José Mourinho is a schoolyard bully supreme, a man who radiates machismo but rarely does anything to justify it. Lest we forget, for example, he once jabbed his finger into the eye of an opponent before scuttling away in case things got rough:
This is the kind of underhand act that has come to define the Portuguese coach’s career since he first slithered into our consciousness a decade or so ago.
And if there’s any other person of renown who projects a similar air of posturing, craven megalomania, it’s Donald Trump, an equally vituperative individual who just happens to be in charge of a massive nuclear arsenal rather than a football club.
When they first came on the scene, both men were seen by some (the ‘some’ must really be emphasised here) as a breath of fresh air. Straight-talking, ostentatiously virile patriarchs who told it like it was, and who weren’t afraid to poke the establishment bear.
Whatever you felt about them, they shook things up. Mourinho by challenging the Wenger-Ferguson executive in his early years at Chelsea; Trump by forging a political path that alienated both sides of a similarly arcane duopoly, the Democratic and Republican parties. And they did so in much the same way: by antagonising and blackening the names of all those opposed to them.
This approach brought them huge success: Mourinho a pile of trophies, Trump a Presidency. Consequently, they now find themselves in charge of two superpowers going through relatively tough times. And it looks as if this responsibility might be getting to them.
These days, Trump resembles a paranoid, doddery grandfather frantically gibbering on about conspiracies and ‘Fake News’. He has created an us-against-them atmosphere among his supporters, a zealous and intransigent band of lackeys for many of whom he is infallible – despite a growing sense of weary exasperation with his antics in the wider population. He grumbles on ad nauseum about ‘respect’, yet shows none to anyone who has nothing to offer him.
Just replace the third word of the previous paragraph with ‘Mourinho’ and you have a pretty accurate summation of the Manchester United manager.

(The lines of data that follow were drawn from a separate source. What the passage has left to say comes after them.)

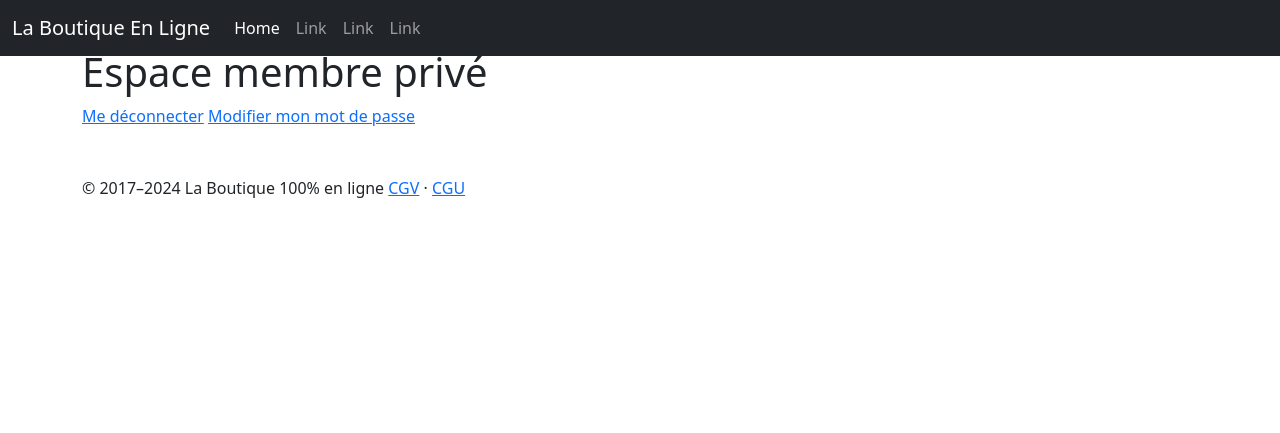
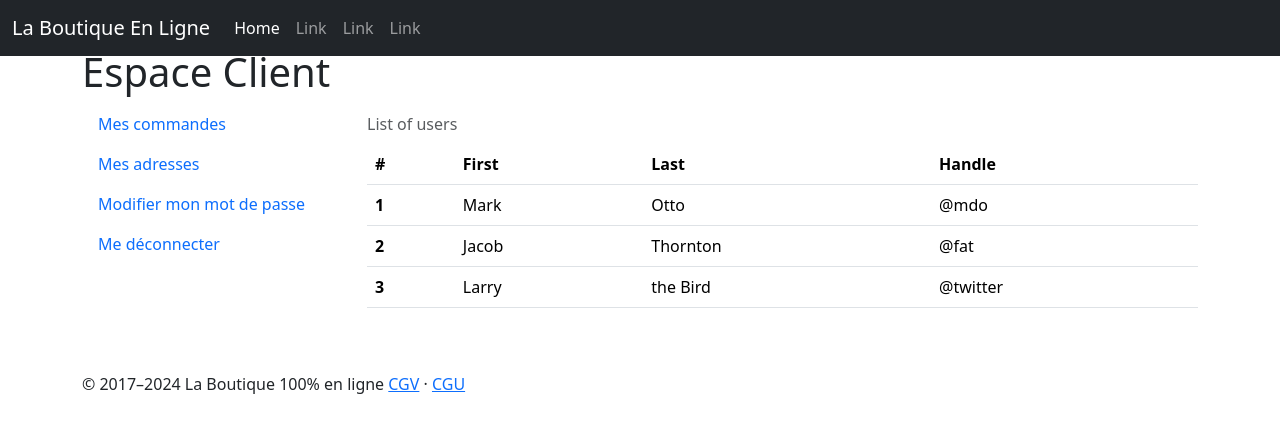
Before and after one commit to Adamsad97/Projet_M1S1_Symfony, a Symfony app: template templates/account/index.html.twig in a window 1280 px wide. Shown: the top 433 px of the page. Run offline with Twig, Linux system fonts and the light colour scheme; the template is opened without the code that fills it, so the values that code supplies are empty; some libraries are stand-ins or nearby versions.

Commit message:
Etape Gestion Espace client

```diff
--- /dev/null
+++ b/templates/account/_menu.html.twig
@@ -0,0 +1,14 @@
+<ul class="nav flex-column bg-light-blue ">
+    <li class="nav-item">
+        <a class="nav-link "  href="{{ path('app_account') }}">Mes commandes</a>
+    </li>
+    <li class="nav-item">
+        <a class="nav-link" href="#">Mes adresses</a>
+    </li>
+    <li class="nav-item">
+        <a class="nav-link" href="{{ path('app_account_modify_pwd') }}">Modifier mon mot de passe</a>
+    </li>
+    <li class="nav-item">
+        <a class="nav-link " href="{{ path('app_logout') }}" >Me déconnecter</a>
+    </li>
+</ul>
--- a/templates/account/index.html.twig
+++ b/templates/account/index.html.twig
@@ -2,9 +2,48 @@
 
 
 {% block body %}
+
     <div class="container my-5">
-        <h1>Espace membre privé</h1>
-        <a href="{{ path('app_logout') }}">Me déconnecter</a>
-        <a  href="{{ path('app_account_modify_pwd') }}">Modifier mon mot de passe</a>
+        <h1>Espace Client</h1>
+        <div class="row">
+            <div class="col-md-3">
+                {% include 'account/_menu.html.twig'%}
+            </div>
+            <div class="col-md-9">
+                <table class="table caption-top">
+                    <caption>List of users</caption>
+                    <thead>
+                    <tr>
+                        <th scope="col">#</th>
+                        <th scope="col">First</th>
+                        <th scope="col">Last</th>
+                        <th scope="col">Handle</th>
+                    </tr>
+                    </thead>
+                    <tbody>
+                    <tr>
+                        <th scope="row">1</th>
+                        <td>Mark</td>
+                        <td>Otto</td>
+                        <td>@mdo</td>
+                    </tr>
+                    <tr>
+                        <th scope="row">2</th>
+                        <td>Jacob</td>
+                        <td>Thornton</td>
+                        <td>@fat</td>
+                    </tr>
+                    <tr>
+                        <th scope="row">3</th>
+                        <td>Larry</td>
+                        <td>the Bird</td>
+                        <td>@twitter</td>
+                    </tr>
+                    </tbody>
+                </table>
+            </div>
+        </div>
+
+
     </div>
 {% endblock %}
--- a/templates/base.html.twig
+++ b/templates/base.html.twig
@@ -12,7 +12,7 @@
 
     <!-- Custom styles for this template -->
     <link href="{{ asset('assets/css/carousel.css')}}" rel="stylesheet">
-    <link href="{{ asset('assets/css/custom.css') }}" rel="stylesheet">
+    <link href="{{ asset('assets/css/custom.css')}}" rel="stylesheet">
 
     <script src="https://unpkg.com/feather-icons"></script>
 </head>
@@ -54,6 +54,17 @@
 </header>
 
 <main>
+   <div class="container">
+       {% for label, messages in app.session.flashbag.peekAll() %}
+           {% for message in messages %}
+               <div class="alert mt-2 alert-{{ label }}">
+                   {{ message }}
+               </div>
+           {% endfor %}
+       {% endfor %}
+   </div>
+
+
     {% block body%}{% endblock %}
 
 
```
Also changed, not shown: src/Controller/AccountController.php (+23 -1 lines), src/Controller/RegisterController.php (+8 -0 lines), src/Form/PasswordUserTypeForm.php (added, +92 -0 lines), templates/account/password.html.twig (+11 -3 lines), src/Form/RegisterUserTypeForm.php (renamed from src/Form/RegisterUserType.php).
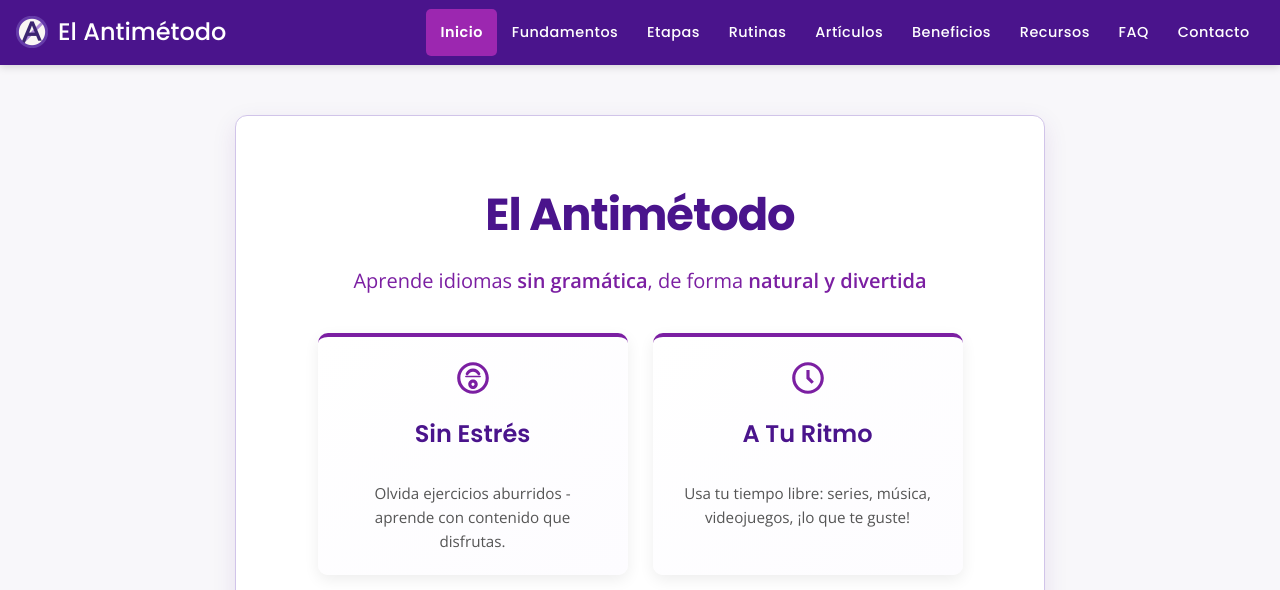
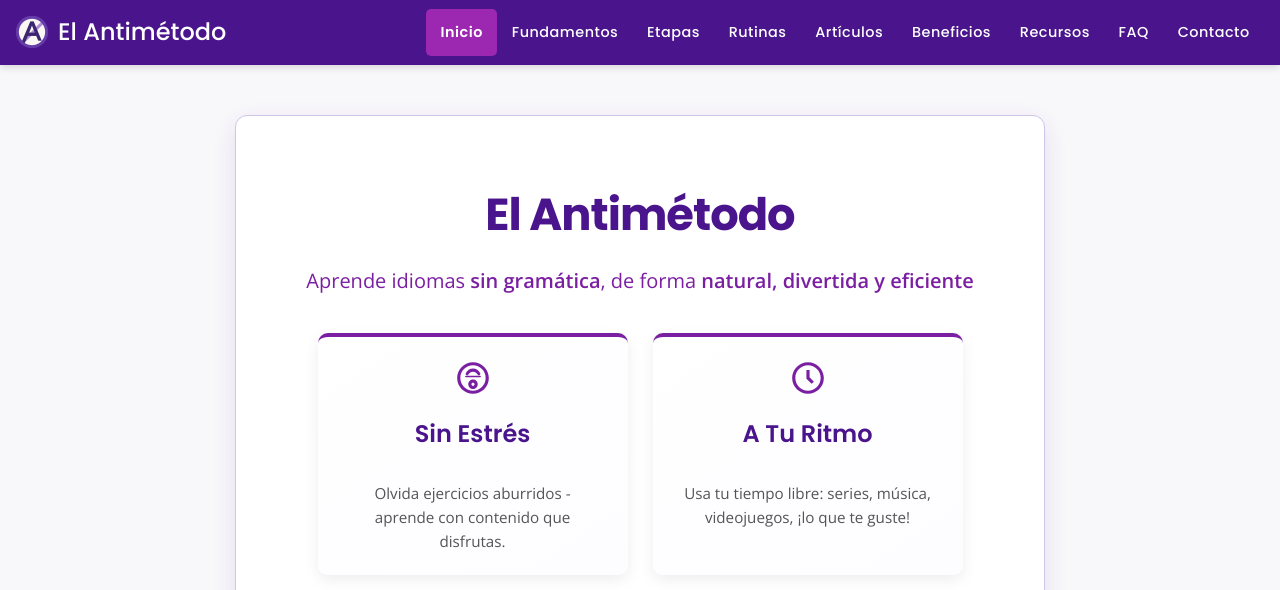
Before and after one commit to LuiseM93/ElAntimetodo, a Jekyll site: the page built from index.md, in a window 1280 px wide and 1400 px high, cut to the strip 0-590 px from the top of the window. Built offline with Jekyll 4.4.1, drawn with Linux system fonts in a browser that asks for light colours; some of the changed text lies outside the part shown.

Commit message:
Update index.md

```diff
--- a/index.md
+++ b/index.md
@@ -7,7 +7,7 @@
 <div class="hero-section">
   <div class="hero-content">
     <h1>El Antimétodo</h1>
-    <p class="subtitle">Aprende idiomas <strong>sin gramática</strong>, de forma <strong>natural y divertida</strong></p>
+    <p class="subtitle">Aprende idiomas <strong>sin gramática</strong>, de forma <strong>natural, divertida y eficiente</strong></p>
   </div>
   <div class="hero-cards-container">
     <div class="hero-card">
@@ -159,7 +159,7 @@
   <section class="content-section">
     <h2 class="section-title">Bienvenido al Antimétodo</h2>
     <p style="font-size: 1.1em; text-align: center; color: var(--text-light-color); line-height: 1.7;">
-      El Antimétodo es un enfoque revolucionario para aprender idiomas basado en la teoría del <strong>input comprensible</strong>. Olvídate de memorizar reglas gramaticales y ejercicios aburridos. Aquí, aprenderás de manera natural, intuitiva y, sobre todo, ¡disfrutando el proceso!
+      El Antimétodo es un enfoque revolucionario para aprender idiomas basado en las hipótesis del <strong>input comprensible</strong>. Olvídate de memorizar reglas gramaticales y ejercicios aburridos. Aquí, aprenderás de manera natural, intuitiva, <strong>altamente eficiente</strong> y, sobre todo, ¡disfrutando el proceso!
     </p>
     <p style="font-size: 1.1em; text-align: center; color: var(--text-light-color); line-height: 1.7;">
       Sumérgete en contenido real como series, música o videojuegos, y adquiere el idioma como aprendiste tu lengua materna.
@@ -214,6 +214,9 @@
            ">
         <p style="font-size:0.85em; color: #777; margin-top: 0.5rem;"><em>Paciencia, estamos construyendo algo genial...</em></p>
     </div>
+    <p style="text-align: center; font-size: 0.9em; color: #888; margin-top: 3rem; border-top: 1px dashed var(--light-purple-color); padding-top: 1rem;">
+   <em>Última actualización del sitio: 01 de Junio de 2025</em>
+ </p>
   </section>
 
 </main>
```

These men are masters of obfuscation. Specialists in half-truths who spout tin-foil hat nonsense in order to conceal their own shortcomings. How often have we seen the Satsuma Stalin bleating on about Crooked Hilary’s emails, CNN or Kim Jong-Un as part of a scrambling effort to keep the focus away from his mistakes and missteps?
Aside from literally putting the safety of the planet in jeopardy, there’s little moral difference between Trump’s madcap smoke-and-mirrors and Mourinho’s constant attempts to shift the focus onto referees, opponents or, most recently, loud music and cartons of milk.
And yet, despite their incessant barrage of misdirection, the tide may be turning against them.
For The Donald, time is surely nearly up: the monstrous, arcane organisation he heads appears to be slowly edging him towards the exit door. For José, after defeat to Manchester City – and his greatest managerial rival – the cracks may start to widen. Perhaps, for the first time in the careers of these two men, they may be sensing that the only way from here is down.